*** Exercise data ***

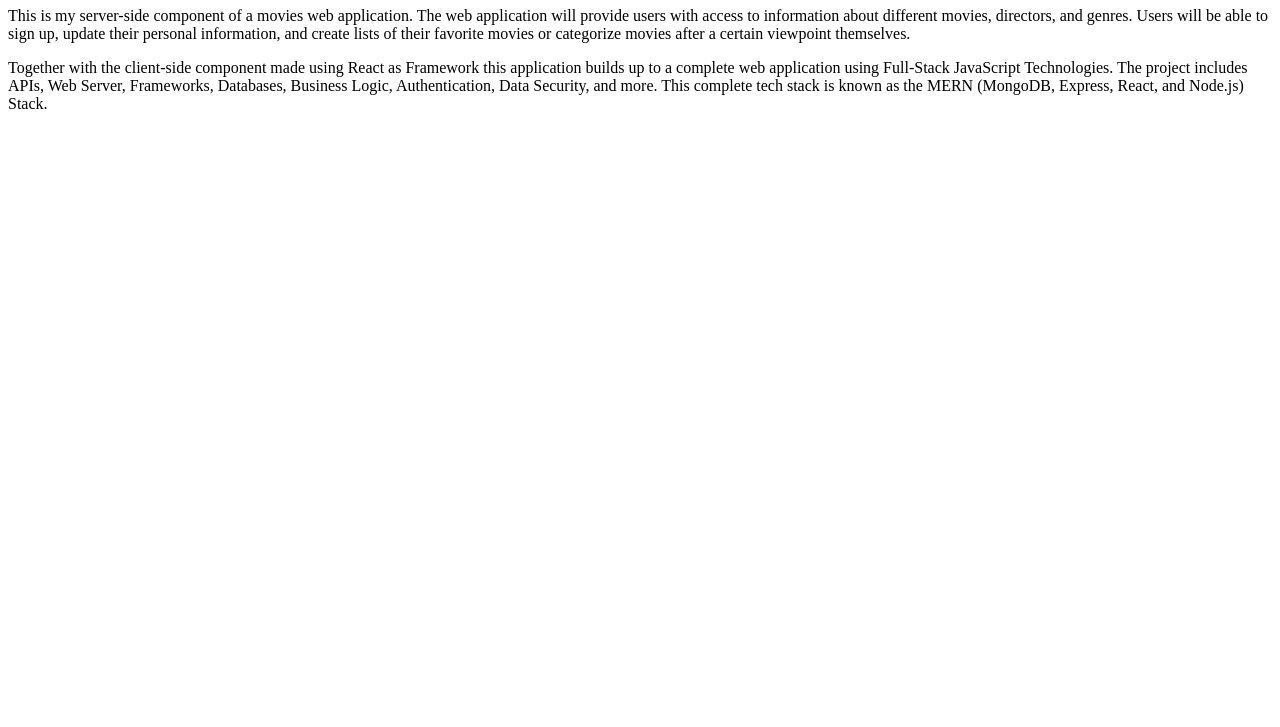
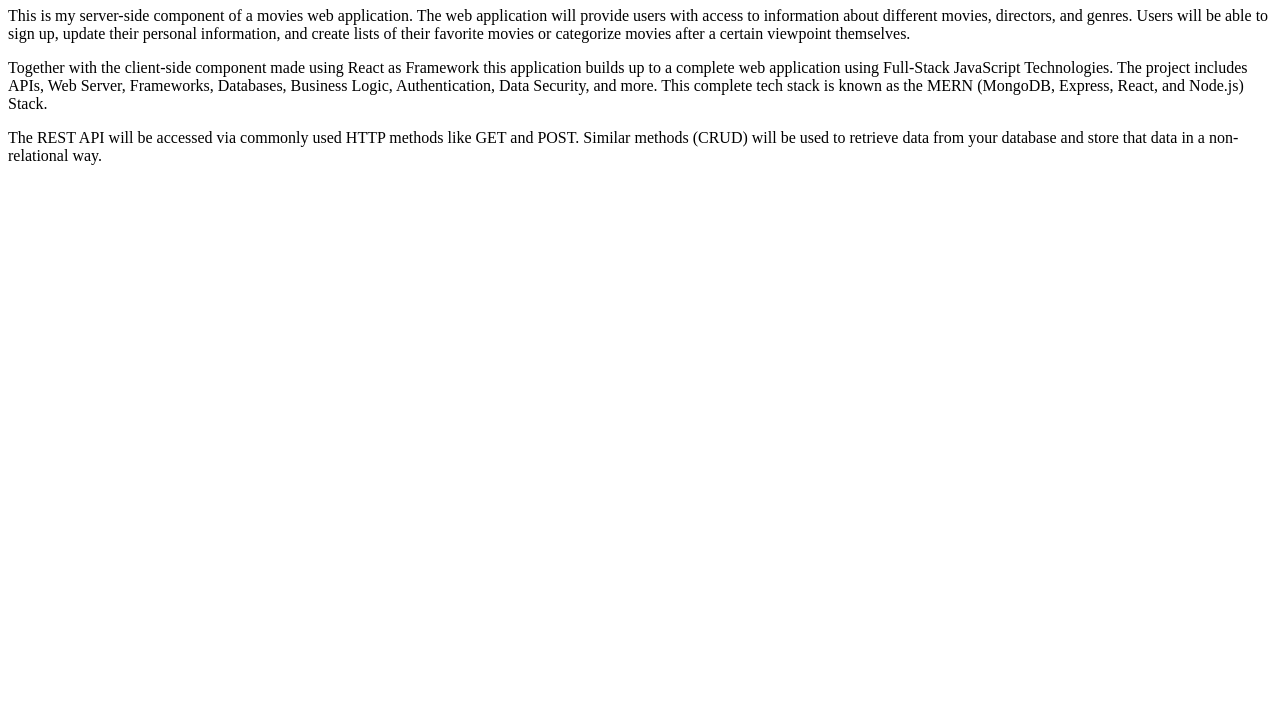
Before and after one commit to Kittekat14/movie_api, a plain HTML site: page documentation.html in a window 1280 px wide. Shown: the part 73-800 px from the top of the page. Drawn offline with Linux system fonts and the light colour scheme.

Commit message:
Initial commit

```diff
--- a/documentation.html
+++ b/documentation.html
@@ -10,5 +10,9 @@
   <h1>Documentation</h1>
   <p>This is my server-side component of a movies web application. The web application will provide users with access to information about different movies, directors, and genres. Users will be able to sign up, update their personal information, and create lists of their favorite movies or categorize movies after a certain viewpoint themselves.</p>
   <p>Together with the client-side component made using React as Framework this application builds up to a complete web application using Full-Stack JavaScript Technologies. The project includes APIs, Web Server, Frameworks, Databases, Business Logic, Authentication, Data Security, and more. This complete tech stack is known as the MERN (MongoDB, Express, React, and Node.js) Stack.</p>
+  <p>The   REST   API
+    will   be   accessed   via   commonly   used   HTTP   methods   like   GET   and   POST.   Similar   methods
+    (CRUD)   will   be   used   to   retrieve   data   from   your   database   and   store   that   data   in   a   non-relational
+    way. </p>
 </body>
 </html>
```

***

- **What you need to do**: From the data, pick out every line that includes "html".

- **Result of this task**:
Before and after one commit to Kittekat14/movie_api, a plain HTML site: page documentation.html in a window 1280 px wide. Shown: the part 73-800 px from the top of the page. Drawn offline with Linux system fonts and the light colour scheme.
--- a/documentation.html
+++ b/documentation.html
 </html>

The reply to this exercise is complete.